## Task to complete
Return the entries exactly as they appear.

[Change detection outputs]
◇ ◇ ◇ ◇

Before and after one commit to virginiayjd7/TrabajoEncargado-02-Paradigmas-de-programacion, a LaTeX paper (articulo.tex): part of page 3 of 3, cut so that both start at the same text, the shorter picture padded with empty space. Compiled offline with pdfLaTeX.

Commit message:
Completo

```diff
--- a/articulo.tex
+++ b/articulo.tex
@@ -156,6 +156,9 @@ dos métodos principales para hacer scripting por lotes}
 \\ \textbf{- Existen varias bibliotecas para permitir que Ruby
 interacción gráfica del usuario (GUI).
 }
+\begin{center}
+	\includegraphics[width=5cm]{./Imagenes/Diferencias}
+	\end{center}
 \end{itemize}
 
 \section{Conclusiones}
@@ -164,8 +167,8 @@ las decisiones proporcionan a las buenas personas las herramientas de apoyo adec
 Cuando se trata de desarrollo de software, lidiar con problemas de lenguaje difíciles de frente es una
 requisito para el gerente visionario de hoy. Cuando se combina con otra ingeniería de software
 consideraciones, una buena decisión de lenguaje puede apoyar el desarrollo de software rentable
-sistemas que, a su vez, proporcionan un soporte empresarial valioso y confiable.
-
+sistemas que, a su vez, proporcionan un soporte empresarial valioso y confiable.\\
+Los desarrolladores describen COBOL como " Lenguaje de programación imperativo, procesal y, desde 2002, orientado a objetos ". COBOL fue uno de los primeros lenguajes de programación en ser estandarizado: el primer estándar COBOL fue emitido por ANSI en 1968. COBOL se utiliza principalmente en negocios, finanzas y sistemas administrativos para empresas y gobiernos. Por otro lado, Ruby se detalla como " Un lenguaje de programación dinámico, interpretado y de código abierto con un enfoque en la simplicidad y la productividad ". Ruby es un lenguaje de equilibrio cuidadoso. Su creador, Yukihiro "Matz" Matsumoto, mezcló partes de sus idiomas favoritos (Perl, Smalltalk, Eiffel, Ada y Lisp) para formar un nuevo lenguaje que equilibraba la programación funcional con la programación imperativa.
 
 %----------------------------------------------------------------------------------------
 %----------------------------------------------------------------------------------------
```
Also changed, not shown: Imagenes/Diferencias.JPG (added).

◇ ◇ ◇ ◇

## Reply to the exercise
Before and after one commit to virginiayjd7/TrabajoEncargado-02-Paradigmas-de-programacion, a LaTeX paper (articulo.tex): part of page 3 of 3, cut so that both start at the same text, the shorter picture padded with empty space. Compiled offline with pdfLaTeX.

Commit message:
Completo

```diff
--- a/articulo.tex
+++ b/articulo.tex
@@ -156,6 +156,9 @@ dos métodos principales para hacer scripting por lotes}
 \\ \textbf{- Existen varias bibliotecas para permitir que Ruby
 interacción gráfica del usuario (GUI).
 }
+\begin{center}
+	\includegraphics[width=5cm]{./Imagenes/Diferencias}
+	\end{center}
 \end{itemize}
 
 \section{Conclusiones}
@@ -164,8 +167,8 @@ las decisiones proporcionan a las buenas personas las herramientas de apoyo adec
 Cuando se trata de desarrollo de software, lidiar con problemas de lenguaje difíciles de frente es una
 requisito para el gerente visionario de hoy. Cuando se combina con otra ingeniería de software
 consideraciones, una buena decisión de lenguaje puede apoyar el desarrollo de software rentable
-sistemas que, a su vez, proporcionan un soporte empresarial valioso y confiable.
-
+sistemas que, a su vez, proporcionan un soporte empresarial valioso y confiable.\\
+Los desarrolladores describen COBOL como " Lenguaje de programación imperativo, procesal y, desde 2002, orientado a objetos ". COBOL fue uno de los primeros lenguajes de programación en ser estandarizado: el primer estándar COBOL fue emitido por ANSI en 1968. COBOL se utiliza principalmente en negocios, finanzas y sistemas administrativos para empresas y gobiernos. Por otro lado, Ruby se detalla como " Un lenguaje de programación dinámico, interpretado y de código abierto con un enfoque en la simplicidad y la productividad ". Ruby es un lenguaje de equilibrio cuidadoso. Su creador, Yukihiro "Matz" Matsumoto, mezcló partes de sus idiomas favoritos (Perl, Smalltalk, Eiffel, Ada y Lisp) para formar un nuevo lenguaje que equilibraba la programación funcional con la programación imperativa.
 
 %----------------------------------------------------------------------------------------
 %----------------------------------------------------------------------------------------
```
Also changed, not shown: Imagenes/Diferencias.JPG (added).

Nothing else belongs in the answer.